Where the word "scripts" shows up in the entries below, please copy the whole line.

══════

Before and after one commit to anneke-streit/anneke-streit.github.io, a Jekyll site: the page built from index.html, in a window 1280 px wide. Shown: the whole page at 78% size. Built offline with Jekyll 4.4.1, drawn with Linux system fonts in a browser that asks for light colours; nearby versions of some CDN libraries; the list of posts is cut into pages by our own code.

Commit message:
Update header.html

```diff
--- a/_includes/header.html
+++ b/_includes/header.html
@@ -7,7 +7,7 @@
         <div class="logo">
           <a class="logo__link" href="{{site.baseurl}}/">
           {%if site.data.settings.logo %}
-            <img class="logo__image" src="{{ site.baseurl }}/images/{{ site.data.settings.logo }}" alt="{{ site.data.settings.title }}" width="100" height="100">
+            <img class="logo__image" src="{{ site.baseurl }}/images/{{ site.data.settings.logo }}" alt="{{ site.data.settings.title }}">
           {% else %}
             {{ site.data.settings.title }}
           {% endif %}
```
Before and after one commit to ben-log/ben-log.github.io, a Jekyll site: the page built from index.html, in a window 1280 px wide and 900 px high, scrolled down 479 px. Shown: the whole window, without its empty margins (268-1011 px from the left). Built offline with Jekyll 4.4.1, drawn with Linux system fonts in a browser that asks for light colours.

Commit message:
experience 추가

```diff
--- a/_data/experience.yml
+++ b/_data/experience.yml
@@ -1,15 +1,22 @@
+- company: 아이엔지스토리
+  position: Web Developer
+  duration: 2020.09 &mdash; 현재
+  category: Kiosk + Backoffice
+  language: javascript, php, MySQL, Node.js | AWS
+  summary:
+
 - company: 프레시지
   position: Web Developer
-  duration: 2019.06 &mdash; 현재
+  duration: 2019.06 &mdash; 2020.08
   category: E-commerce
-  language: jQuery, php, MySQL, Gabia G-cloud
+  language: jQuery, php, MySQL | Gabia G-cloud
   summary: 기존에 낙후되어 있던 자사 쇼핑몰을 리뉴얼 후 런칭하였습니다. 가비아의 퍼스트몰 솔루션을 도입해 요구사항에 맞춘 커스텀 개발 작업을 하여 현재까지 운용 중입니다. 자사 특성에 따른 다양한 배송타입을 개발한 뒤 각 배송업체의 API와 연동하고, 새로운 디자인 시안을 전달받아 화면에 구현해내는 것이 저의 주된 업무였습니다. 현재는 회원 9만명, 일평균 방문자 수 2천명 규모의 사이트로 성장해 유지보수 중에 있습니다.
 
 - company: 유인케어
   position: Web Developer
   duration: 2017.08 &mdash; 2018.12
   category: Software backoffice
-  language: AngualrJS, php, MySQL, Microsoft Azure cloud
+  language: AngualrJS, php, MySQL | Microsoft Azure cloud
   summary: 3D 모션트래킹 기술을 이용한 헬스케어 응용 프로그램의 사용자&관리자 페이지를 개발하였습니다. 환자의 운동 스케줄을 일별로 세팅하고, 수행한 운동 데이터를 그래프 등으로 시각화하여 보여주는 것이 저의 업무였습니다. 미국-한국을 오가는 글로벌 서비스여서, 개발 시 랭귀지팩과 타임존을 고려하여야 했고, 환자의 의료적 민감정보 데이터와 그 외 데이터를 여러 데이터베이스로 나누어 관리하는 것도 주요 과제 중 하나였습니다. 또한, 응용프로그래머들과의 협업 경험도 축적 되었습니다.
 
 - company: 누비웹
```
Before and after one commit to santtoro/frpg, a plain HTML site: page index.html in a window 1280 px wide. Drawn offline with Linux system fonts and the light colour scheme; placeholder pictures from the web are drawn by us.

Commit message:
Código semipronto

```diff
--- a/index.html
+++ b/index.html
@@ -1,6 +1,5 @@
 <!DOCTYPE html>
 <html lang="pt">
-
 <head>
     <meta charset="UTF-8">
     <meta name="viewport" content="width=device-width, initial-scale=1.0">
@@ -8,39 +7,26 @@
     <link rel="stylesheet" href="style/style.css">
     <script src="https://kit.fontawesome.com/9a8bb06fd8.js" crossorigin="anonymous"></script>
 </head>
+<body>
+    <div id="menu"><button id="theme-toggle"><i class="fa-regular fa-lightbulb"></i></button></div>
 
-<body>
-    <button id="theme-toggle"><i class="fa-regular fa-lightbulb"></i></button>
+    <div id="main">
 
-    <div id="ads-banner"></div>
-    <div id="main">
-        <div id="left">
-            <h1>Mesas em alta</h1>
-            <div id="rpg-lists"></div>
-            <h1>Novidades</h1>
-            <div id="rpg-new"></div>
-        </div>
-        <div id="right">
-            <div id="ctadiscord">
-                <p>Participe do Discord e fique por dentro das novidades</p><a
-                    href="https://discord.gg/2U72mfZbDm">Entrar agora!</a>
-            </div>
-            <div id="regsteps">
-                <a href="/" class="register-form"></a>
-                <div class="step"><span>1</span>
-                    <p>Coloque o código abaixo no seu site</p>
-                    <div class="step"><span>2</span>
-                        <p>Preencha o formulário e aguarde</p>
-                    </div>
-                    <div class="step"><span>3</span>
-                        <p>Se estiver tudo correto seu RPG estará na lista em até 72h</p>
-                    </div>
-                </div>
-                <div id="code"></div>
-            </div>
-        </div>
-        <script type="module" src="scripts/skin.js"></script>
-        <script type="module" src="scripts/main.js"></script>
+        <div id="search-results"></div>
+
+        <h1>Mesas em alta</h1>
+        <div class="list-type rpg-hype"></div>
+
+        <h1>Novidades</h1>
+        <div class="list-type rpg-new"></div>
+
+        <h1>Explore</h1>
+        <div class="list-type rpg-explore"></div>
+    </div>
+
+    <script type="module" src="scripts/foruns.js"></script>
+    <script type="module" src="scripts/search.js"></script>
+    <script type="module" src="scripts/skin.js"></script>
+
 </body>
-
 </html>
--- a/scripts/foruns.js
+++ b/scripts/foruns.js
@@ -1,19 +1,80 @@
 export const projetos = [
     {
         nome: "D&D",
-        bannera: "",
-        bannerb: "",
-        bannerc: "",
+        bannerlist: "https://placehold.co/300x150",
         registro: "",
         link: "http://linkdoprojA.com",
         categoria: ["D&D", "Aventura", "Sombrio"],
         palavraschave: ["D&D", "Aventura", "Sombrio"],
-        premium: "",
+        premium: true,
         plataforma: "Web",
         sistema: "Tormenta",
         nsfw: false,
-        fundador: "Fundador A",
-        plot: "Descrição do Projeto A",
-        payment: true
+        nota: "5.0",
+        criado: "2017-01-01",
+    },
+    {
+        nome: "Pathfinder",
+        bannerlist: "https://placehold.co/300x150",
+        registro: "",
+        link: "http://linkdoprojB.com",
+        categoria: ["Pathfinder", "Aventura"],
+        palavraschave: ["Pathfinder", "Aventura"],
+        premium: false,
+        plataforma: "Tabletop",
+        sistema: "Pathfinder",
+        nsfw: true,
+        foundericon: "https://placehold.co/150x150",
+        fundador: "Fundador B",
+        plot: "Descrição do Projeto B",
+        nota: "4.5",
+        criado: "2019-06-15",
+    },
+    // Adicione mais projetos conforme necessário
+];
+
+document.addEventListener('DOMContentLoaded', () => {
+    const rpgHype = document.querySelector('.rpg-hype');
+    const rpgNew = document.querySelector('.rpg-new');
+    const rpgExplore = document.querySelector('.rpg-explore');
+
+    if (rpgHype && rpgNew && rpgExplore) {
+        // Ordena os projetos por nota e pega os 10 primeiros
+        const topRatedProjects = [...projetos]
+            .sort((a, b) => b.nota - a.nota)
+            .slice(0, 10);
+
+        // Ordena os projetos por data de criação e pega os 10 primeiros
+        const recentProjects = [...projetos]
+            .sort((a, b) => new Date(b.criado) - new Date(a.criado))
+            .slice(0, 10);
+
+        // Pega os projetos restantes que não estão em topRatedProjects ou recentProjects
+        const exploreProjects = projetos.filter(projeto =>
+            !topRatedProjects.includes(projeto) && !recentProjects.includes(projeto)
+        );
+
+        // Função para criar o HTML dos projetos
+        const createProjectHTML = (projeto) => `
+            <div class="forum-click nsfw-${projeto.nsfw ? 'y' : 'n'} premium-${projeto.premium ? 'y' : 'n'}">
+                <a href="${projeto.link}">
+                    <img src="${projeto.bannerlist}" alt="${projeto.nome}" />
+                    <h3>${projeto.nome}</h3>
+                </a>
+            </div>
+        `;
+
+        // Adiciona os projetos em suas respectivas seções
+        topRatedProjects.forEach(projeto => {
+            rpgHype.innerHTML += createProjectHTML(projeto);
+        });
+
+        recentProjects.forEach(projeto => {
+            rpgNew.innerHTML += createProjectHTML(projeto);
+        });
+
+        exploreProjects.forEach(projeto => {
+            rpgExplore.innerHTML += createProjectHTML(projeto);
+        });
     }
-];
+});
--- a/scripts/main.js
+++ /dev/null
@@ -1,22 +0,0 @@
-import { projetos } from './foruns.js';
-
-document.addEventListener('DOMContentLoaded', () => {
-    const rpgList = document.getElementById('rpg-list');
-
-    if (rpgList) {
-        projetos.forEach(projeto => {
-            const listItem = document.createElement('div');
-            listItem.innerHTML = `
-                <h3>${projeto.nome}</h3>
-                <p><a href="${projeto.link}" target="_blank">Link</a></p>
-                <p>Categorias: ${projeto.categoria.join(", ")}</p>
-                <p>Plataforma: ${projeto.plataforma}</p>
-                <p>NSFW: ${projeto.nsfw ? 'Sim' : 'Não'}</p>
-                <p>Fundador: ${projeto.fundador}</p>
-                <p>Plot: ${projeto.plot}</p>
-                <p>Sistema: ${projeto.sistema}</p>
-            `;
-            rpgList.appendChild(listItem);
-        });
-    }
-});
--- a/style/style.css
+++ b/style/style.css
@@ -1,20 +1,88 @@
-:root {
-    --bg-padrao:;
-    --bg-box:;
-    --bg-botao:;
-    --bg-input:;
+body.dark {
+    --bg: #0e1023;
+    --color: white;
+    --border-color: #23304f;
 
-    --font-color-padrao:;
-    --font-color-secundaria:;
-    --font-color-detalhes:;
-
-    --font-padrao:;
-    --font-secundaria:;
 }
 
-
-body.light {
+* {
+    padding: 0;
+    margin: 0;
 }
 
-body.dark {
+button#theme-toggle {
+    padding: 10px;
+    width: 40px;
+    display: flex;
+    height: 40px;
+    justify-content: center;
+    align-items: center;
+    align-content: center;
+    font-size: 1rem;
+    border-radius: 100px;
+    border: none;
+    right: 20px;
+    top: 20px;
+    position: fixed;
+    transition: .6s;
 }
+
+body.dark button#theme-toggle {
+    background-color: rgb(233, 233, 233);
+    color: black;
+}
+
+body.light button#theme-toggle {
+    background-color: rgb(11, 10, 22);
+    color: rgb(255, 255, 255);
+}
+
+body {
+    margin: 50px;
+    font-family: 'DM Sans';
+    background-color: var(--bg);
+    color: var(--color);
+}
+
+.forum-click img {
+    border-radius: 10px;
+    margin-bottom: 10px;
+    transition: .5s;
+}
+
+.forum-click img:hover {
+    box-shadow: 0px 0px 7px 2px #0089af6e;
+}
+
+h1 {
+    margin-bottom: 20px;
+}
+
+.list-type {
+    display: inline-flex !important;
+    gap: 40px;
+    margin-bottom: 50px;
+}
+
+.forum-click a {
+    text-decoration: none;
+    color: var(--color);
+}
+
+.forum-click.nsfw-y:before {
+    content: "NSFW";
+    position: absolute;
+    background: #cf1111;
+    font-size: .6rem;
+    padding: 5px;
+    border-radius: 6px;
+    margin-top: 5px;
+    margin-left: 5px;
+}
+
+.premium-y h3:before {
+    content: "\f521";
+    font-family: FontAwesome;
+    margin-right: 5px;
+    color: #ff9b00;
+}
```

══════

• _SOLVED PROBLEM_:
-        <script type="module" src="scripts/skin.js"></script>
-        <script type="module" src="scripts/main.js"></script>
+    <script type="module" src="scripts/foruns.js"></script>
+    <script type="module" src="scripts/search.js"></script>
+    <script type="module" src="scripts/skin.js"></script>
--- a/scripts/foruns.js
+++ b/scripts/foruns.js
--- a/scripts/main.js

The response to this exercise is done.